◆ TASK OBJECTIVE: Do not include the pictures; repeat the rest of the data exactly.

◆ DATA EXCERPTS:
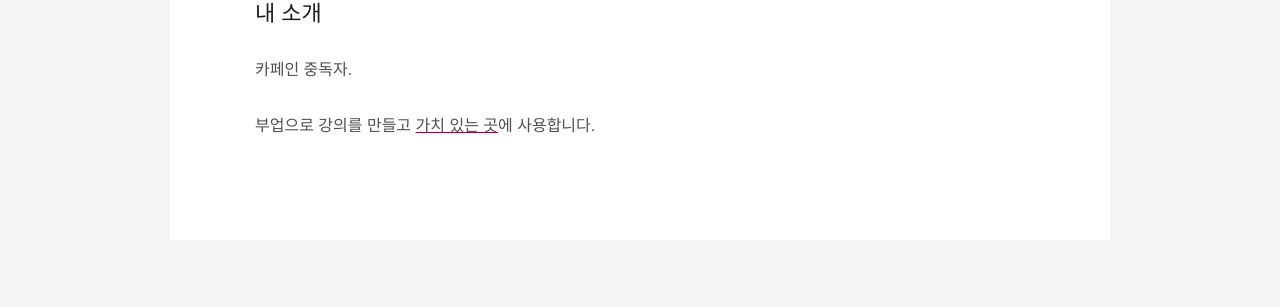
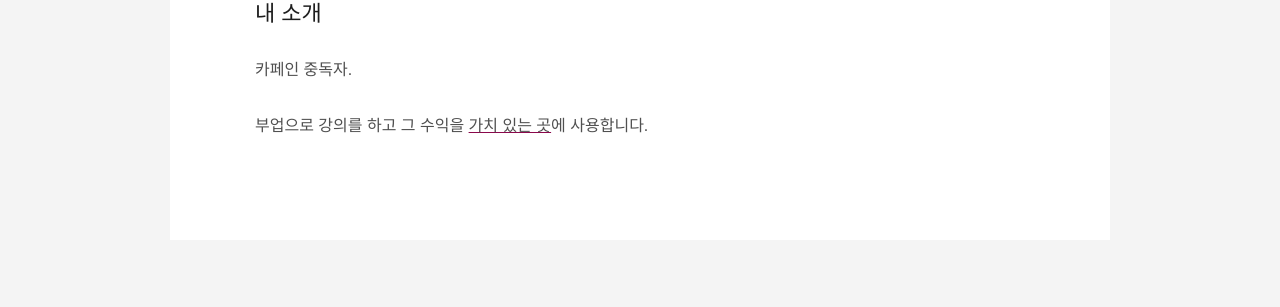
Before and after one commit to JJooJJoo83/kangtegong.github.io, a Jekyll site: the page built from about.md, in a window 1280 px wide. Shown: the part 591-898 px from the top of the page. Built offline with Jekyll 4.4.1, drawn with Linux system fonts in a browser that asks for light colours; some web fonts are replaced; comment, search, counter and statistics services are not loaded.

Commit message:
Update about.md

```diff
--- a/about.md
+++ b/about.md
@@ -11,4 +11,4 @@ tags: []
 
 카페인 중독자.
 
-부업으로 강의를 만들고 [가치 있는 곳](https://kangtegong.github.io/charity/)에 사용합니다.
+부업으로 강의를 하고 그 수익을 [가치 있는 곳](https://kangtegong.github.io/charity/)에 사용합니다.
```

◆ REPLY:
Before and after one commit to JJooJJoo83/kangtegong.github.io, a Jekyll site: the page built from about.md, in a window 1280 px wide. Shown: the part 591-898 px from the top of the page. Built offline with Jekyll 4.4.1, drawn with Linux system fonts in a browser that asks for light colours; some web fonts are replaced; comment, search, counter and statistics services are not loaded.

Commit message:
Update about.md

```diff
--- a/about.md
+++ b/about.md
@@ -11,4 +11,4 @@ tags: []
 
 카페인 중독자.
 
-부업으로 강의를 만들고 [가치 있는 곳](https://kangtegong.github.io/charity/)에 사용합니다.
+부업으로 강의를 하고 그 수익을 [가치 있는 곳](https://kangtegong.github.io/charity/)에 사용합니다.
```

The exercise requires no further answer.